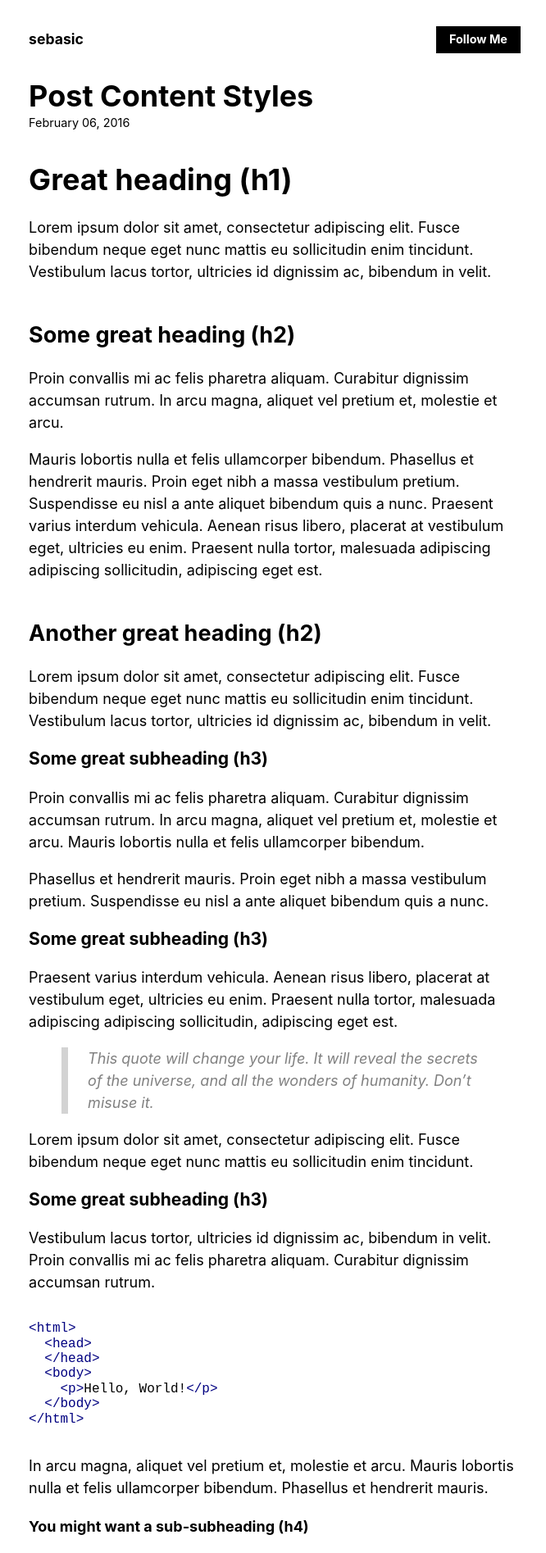
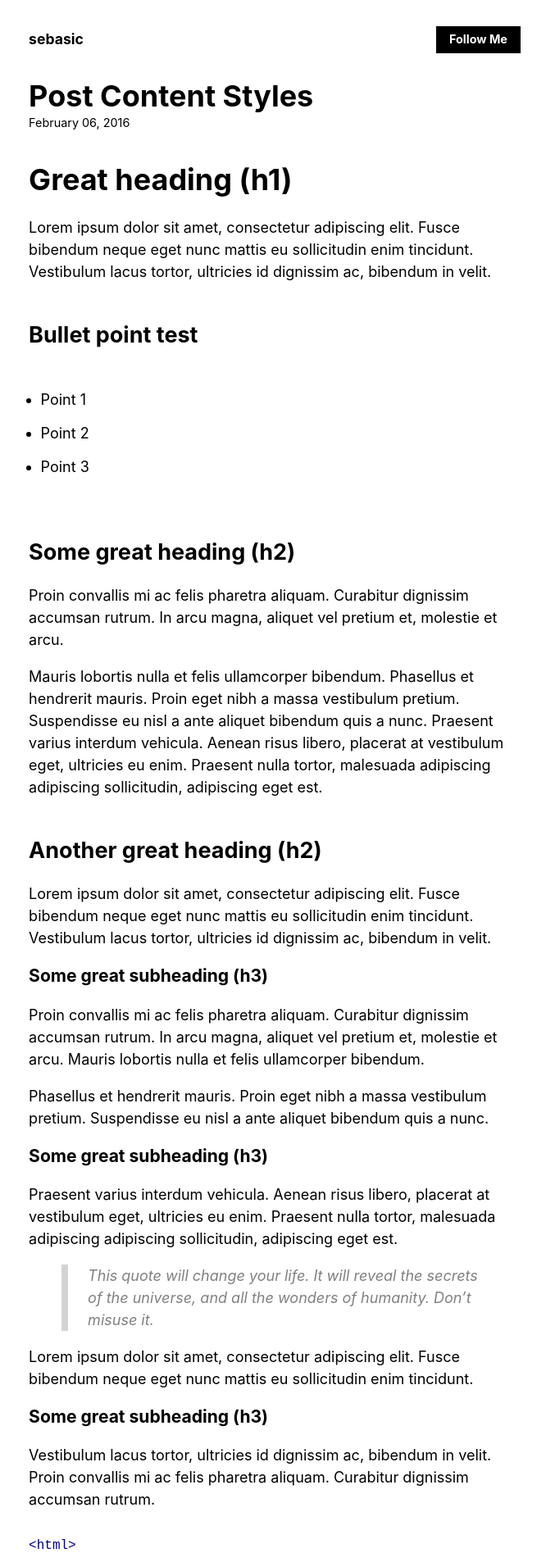
Before and after one commit to lewis262626/sebasic, a Jekyll site: the page built from _posts/2016-02-06-post-content-styles.md, in a window 1280 px wide. Shown: the top 1895 px of the page at 82% size, without its empty margins (305-971 px from the left). Built offline with Jekyll 4.4.1, drawn with Linux system fonts in a browser that asks for light colours.

Commit message:
fix bullet point styling issue

```diff
--- a/_layouts/home.html
+++ b/_layouts/home.html
@@ -6,7 +6,7 @@ layout: default
 </head>
 
 {%- if site.posts.size > 0 -%}
-<ul>
+<ul class="home_list">
     {% for post in site.posts %}
     {% capture post_data %}{{ page.date | date: "%B %d, %Y" }}{% endcapture %}
 
--- a/_posts/2016-02-06-post-content-styles.md
+++ b/_posts/2016-02-06-post-content-styles.md
@@ -8,6 +8,12 @@ meta: "Springfield"
 
 # Great heading (h1)
 Lorem ipsum dolor sit amet, consectetur adipiscing elit. Fusce bibendum neque eget nunc mattis eu sollicitudin enim tincidunt. Vestibulum lacus tortor, ultricies id dignissim ac, bibendum in velit.
+
+## Bullet point test
+
+* Point 1
+* Point 2
+* Point 3
 
 ## Some great heading (h2)
 
--- a/assets/css/main.css
+++ b/assets/css/main.css
@@ -24,7 +24,11 @@
 }
 /* index list of articles */
 
-ul, ol {
+.content ul {
+    padding-left: 0.9rem;
+}
+
+ul.home_list {
     list-style: none;
 }
 ul li {
```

-=-=-

Pictures aside, print every line of the material exactly.

Before and after one commit to lewis262626/sebasic, a Jekyll site: the page built from _posts/2016-02-06-post-content-styles.md, in a window 1280 px wide. Shown: the top 1895 px of the page at 82% size, without its empty margins (305-971 px from the left). Built offline with Jekyll 4.4.1, drawn with Linux system fonts in a browser that asks for light colours.

Commit message:
fix bullet point styling issue

```diff
--- a/_layouts/home.html
+++ b/_layouts/home.html
@@ -6,7 +6,7 @@ layout: default
 </head>
 
 {%- if site.posts.size > 0 -%}
-<ul>
+<ul class="home_list">
     {% for post in site.posts %}
     {% capture post_data %}{{ page.date | date: "%B %d, %Y" }}{% endcapture %}
 
--- a/_posts/2016-02-06-post-content-styles.md
+++ b/_posts/2016-02-06-post-content-styles.md
@@ -8,6 +8,12 @@ meta: "Springfield"
 
 # Great heading (h1)
 Lorem ipsum dolor sit amet, consectetur adipiscing elit. Fusce bibendum neque eget nunc mattis eu sollicitudin enim tincidunt. Vestibulum lacus tortor, ultricies id dignissim ac, bibendum in velit.
+
+## Bullet point test
+
+* Point 1
+* Point 2
+* Point 3
 
 ## Some great heading (h2)
 
--- a/assets/css/main.css
+++ b/assets/css/main.css
@@ -24,7 +24,11 @@
 }
 /* index list of articles */
 
-ul, ol {
+.content ul {
+    padding-left: 0.9rem;
+}
+
+ul.home_list {
     list-style: none;
 }
 ul li {
```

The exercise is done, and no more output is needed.